  • Stephan Klasen

Abstract

We use several well-being measures that combine average income with a measure of inequality to undertake international, intertemporal, and global comparisons of well-being. The conclusions emerging from the analysis are that our well-being measures drastically change our impression of levels of well-being of countries. They also significantly affect the ranking of countries, when compared to rankings based on real per capita incomes. These results appear not very sensitive to the data on inequality which this analysis is based upon.
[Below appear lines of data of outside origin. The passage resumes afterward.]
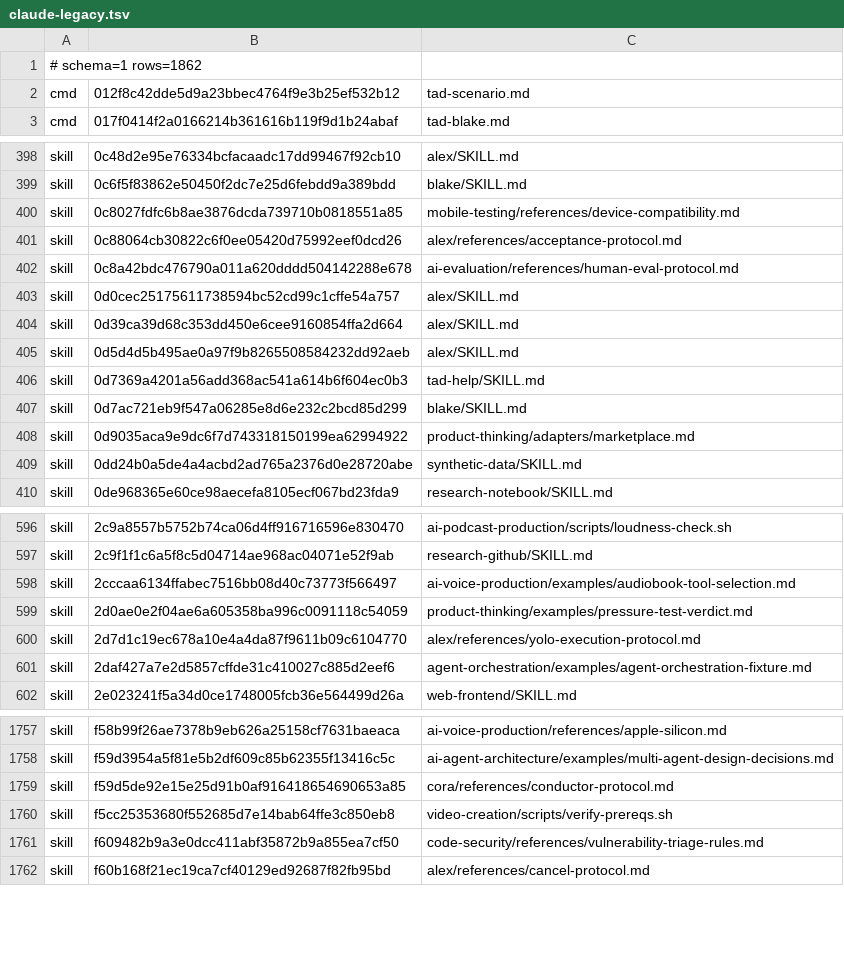
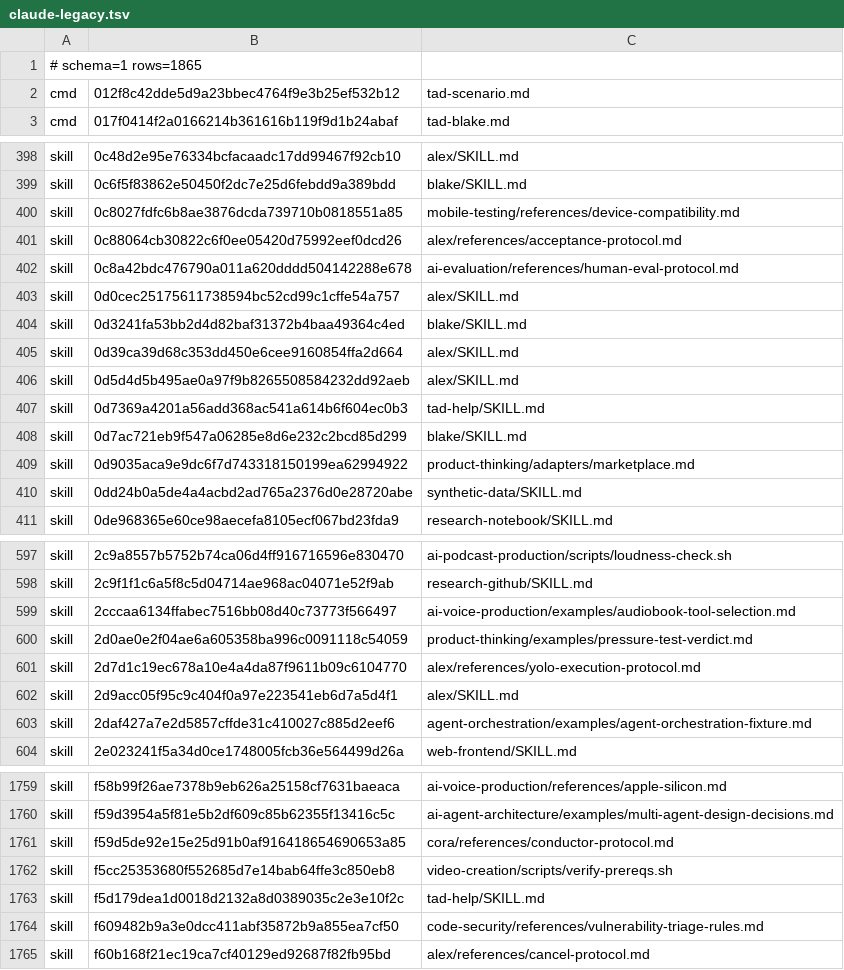
Before and after one commit to Sheldon-92/TAD, a TSV file: .tad/provenance/claude-legacy.tsv, drawn as a sheet; only a part is shown, gaps mark what is left out.

```diff
--- a/.tad/provenance/claude-legacy.tsv
+++ b/.tad/provenance/claude-legacy.tsv
@@ -1,2 +1,2 @@
-# schema=1 rows=1862
+# schema=1 rows=1865
 cmd	012f8c42dde5d9a23bbec4764f9e3b25ef532b12	tad-scenario.md
@@ -403,2 +403,3 @@ skill	0c8a42bdc476790a011a620dddd504142288e678	ai-evaluation/references/human-ev
 skill	0d0cec25175611738594bc52cd99c1cffe54a757	alex/SKILL.md
+skill	0d3241fa53bb2d4d82baf31372b4baa49364c4ed	blake/SKILL.md
 skill	0d39ca39d68c353dd450e6cee9160854ffa2d664	alex/SKILL.md
@@ -600,2 +601,3 @@ skill	2d0ae0e2f04ae6a605358ba996c0091118c54059	product-thinking/examples/pressur
 skill	2d7d1c19ec678a10e4a4da87f9611b09c6104770	alex/references/yolo-execution-protocol.md
+skill	2d9acc05f95c9c404f0a97e223541eb6d7a5d4f1	alex/SKILL.md
 skill	2daf427a7e2d5857cffde31c410027c885d2eef6	agent-orchestration/examples/agent-orchestration-fixture.md
@@ -1760,2 +1762,3 @@ skill	f59d5de92e15e25d91b0af916418654690653a85	cora/references/conductor-protoco
 skill	f5cc25353680f552685d7e14bab64ffe3c850eb8	video-creation/scripts/verify-prereqs.sh
+skill	f5d179dea1d0018d2132a8d0389035c2e3e10f2c	tad-help/SKILL.md
 skill	f609482b9a3e0dcc411abf35872b9a855ea7cf50	code-security/references/vulnerability-triage-rules.md
```
Also changed, not shown: 1 other file.
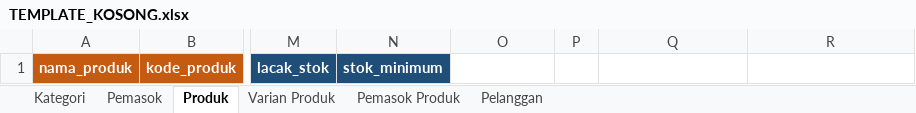
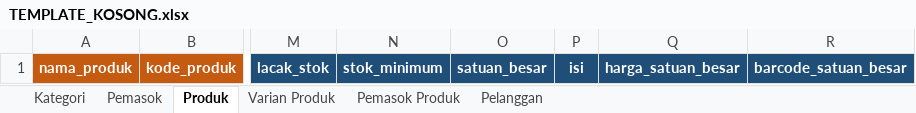
Before and after one commit to avjiang/mobile-server, an Excel workbook: tools/import-cli/templates/TEMPLATE_KOSONG.xlsx, sheet Produk, drawn as a sheet; only a part is shown, gaps mark what is left out; values as stored, in another font and other column widths than the file's, no borders; the diff names each change by its address in the sheet, - before the commit and + after, or states it on an @@ line.

```diff
--- a/tools/import-cli/templates/TEMPLATE_KOSONG.xlsx (sheet Produk)
+++ b/tools/import-cli/templates/TEMPLATE_KOSONG.xlsx (sheet Produk)
-O1: (empty)
+O1: satuan_besar
-O1:R1 fill: none
+O1:R1 fill: #1F4E78
-P1: (empty)
+P1: isi
-Q1: (empty)
+Q1: harga_satuan_besar
-R1: (empty)
+R1: barcode_satuan_besar
```
Also changed, not shown: tools/import-cli/templates/CONTOH_TERISI.xlsx, tools/import-cli/templates/import_template.xlsx, 17 other files.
However, since the inclusion of inequality has an important impact on well-being comparisons, it is of great importance to generate more consistent and intertemporally as well as internationally comparable data on inequality that are necessary for such comparisons.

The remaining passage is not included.